[DESCRIPTION OF THE TASK]: Please print every line of the material below exactly.

[DATA RECORDS]:
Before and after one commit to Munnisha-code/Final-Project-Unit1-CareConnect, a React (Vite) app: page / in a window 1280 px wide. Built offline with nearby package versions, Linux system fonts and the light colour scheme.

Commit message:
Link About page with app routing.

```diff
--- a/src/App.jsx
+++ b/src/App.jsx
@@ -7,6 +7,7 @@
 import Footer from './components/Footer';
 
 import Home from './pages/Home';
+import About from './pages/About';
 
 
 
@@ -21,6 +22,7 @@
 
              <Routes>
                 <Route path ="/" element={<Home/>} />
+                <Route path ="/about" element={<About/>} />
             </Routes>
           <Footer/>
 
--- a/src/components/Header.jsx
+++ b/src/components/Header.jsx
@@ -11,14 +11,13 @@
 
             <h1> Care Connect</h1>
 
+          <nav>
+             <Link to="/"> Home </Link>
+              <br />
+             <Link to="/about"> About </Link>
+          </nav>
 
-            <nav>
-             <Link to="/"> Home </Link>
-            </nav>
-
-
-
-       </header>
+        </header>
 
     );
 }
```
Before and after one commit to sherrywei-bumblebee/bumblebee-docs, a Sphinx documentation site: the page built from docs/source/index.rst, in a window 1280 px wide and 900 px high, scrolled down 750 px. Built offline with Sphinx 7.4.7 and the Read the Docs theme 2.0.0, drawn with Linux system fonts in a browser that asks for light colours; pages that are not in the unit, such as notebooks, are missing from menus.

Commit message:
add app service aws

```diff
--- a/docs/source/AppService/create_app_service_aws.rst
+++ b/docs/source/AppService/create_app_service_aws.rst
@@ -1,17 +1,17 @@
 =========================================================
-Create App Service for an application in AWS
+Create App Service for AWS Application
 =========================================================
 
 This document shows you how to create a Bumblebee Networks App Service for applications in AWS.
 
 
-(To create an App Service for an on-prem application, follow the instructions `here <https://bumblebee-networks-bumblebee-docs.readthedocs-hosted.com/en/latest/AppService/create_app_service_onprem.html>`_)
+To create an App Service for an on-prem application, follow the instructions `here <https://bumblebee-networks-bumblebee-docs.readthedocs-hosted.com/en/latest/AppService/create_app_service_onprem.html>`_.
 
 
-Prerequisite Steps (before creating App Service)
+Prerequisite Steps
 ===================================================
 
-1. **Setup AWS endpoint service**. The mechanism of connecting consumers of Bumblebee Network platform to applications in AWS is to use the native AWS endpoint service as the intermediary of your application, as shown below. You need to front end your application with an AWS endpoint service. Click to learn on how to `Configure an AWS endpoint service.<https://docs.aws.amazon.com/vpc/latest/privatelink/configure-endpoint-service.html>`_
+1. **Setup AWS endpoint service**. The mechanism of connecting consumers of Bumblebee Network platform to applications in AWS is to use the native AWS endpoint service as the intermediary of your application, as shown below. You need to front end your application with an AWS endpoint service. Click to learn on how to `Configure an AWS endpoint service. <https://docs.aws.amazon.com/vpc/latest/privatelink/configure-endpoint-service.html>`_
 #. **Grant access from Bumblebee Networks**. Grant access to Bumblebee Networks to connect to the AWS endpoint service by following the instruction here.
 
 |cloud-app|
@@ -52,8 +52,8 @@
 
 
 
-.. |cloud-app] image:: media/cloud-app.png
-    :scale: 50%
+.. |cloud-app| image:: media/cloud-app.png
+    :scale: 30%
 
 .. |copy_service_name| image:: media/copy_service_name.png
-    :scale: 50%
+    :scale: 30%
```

[TASK OUTPUT]:
Before and after one commit to Munnisha-code/Final-Project-Unit1-CareConnect, a React (Vite) app: page / in a window 1280 px wide. Built offline with nearby package versions, Linux system fonts and the light colour scheme.

Commit message:
Link About page with app routing.

```diff
--- a/src/App.jsx
+++ b/src/App.jsx
@@ -7,6 +7,7 @@
 import Footer from './components/Footer';
 
 import Home from './pages/Home';
+import About from './pages/About';
 
 
 
@@ -21,6 +22,7 @@
 
              <Routes>
                 <Route path ="/" element={<Home/>} />
+                <Route path ="/about" element={<About/>} />
             </Routes>
           <Footer/>
 
--- a/src/components/Header.jsx
+++ b/src/components/Header.jsx
@@ -11,14 +11,13 @@
 
             <h1> Care Connect</h1>
 
+          <nav>
+             <Link to="/"> Home </Link>
+              <br />
+             <Link to="/about"> About </Link>
+          </nav>
 
-            <nav>
-             <Link to="/"> Home </Link>
-            </nav>
-
-
-
-       </header>
+        </header>
 
     );
 }
```
Before and after one commit to sherrywei-bumblebee/bumblebee-docs, a Sphinx documentation site: the page built from docs/source/index.rst, in a window 1280 px wide and 900 px high, scrolled down 750 px. Built offline with Sphinx 7.4.7 and the Read the Docs theme 2.0.0, drawn with Linux system fonts in a browser that asks for light colours; pages that are not in the unit, such as notebooks, are missing from menus.

Commit message:
add app service aws

```diff
--- a/docs/source/AppService/create_app_service_aws.rst
+++ b/docs/source/AppService/create_app_service_aws.rst
@@ -1,17 +1,17 @@
 =========================================================
-Create App Service for an application in AWS
+Create App Service for AWS Application
 =========================================================
 
 This document shows you how to create a Bumblebee Networks App Service for applications in AWS.
 
 
-(To create an App Service for an on-prem application, follow the instructions `here <https://bumblebee-networks-bumblebee-docs.readthedocs-hosted.com/en/latest/AppService/create_app_service_onprem.html>`_)
+To create an App Service for an on-prem application, follow the instructions `here <https://bumblebee-networks-bumblebee-docs.readthedocs-hosted.com/en/latest/AppService/create_app_service_onprem.html>`_.
 
 
-Prerequisite Steps (before creating App Service)
+Prerequisite Steps
 ===================================================
 
-1. **Setup AWS endpoint service**. The mechanism of connecting consumers of Bumblebee Network platform to applications in AWS is to use the native AWS endpoint service as the intermediary of your application, as shown below. You need to front end your application with an AWS endpoint service. Click to learn on how to `Configure an AWS endpoint service.<https://docs.aws.amazon.com/vpc/latest/privatelink/configure-endpoint-service.html>`_
+1. **Setup AWS endpoint service**. The mechanism of connecting consumers of Bumblebee Network platform to applications in AWS is to use the native AWS endpoint service as the intermediary of your application, as shown below. You need to front end your application with an AWS endpoint service. Click to learn on how to `Configure an AWS endpoint service. <https://docs.aws.amazon.com/vpc/latest/privatelink/configure-endpoint-service.html>`_
 #. **Grant access from Bumblebee Networks**. Grant access to Bumblebee Networks to connect to the AWS endpoint service by following the instruction here.
 
 |cloud-app|
@@ -52,8 +52,8 @@
 
 
 
-.. |cloud-app] image:: media/cloud-app.png
-    :scale: 50%
+.. |cloud-app| image:: media/cloud-app.png
+    :scale: 30%
 
 .. |copy_service_name| image:: media/copy_service_name.png
-    :scale: 50%
+    :scale: 30%
```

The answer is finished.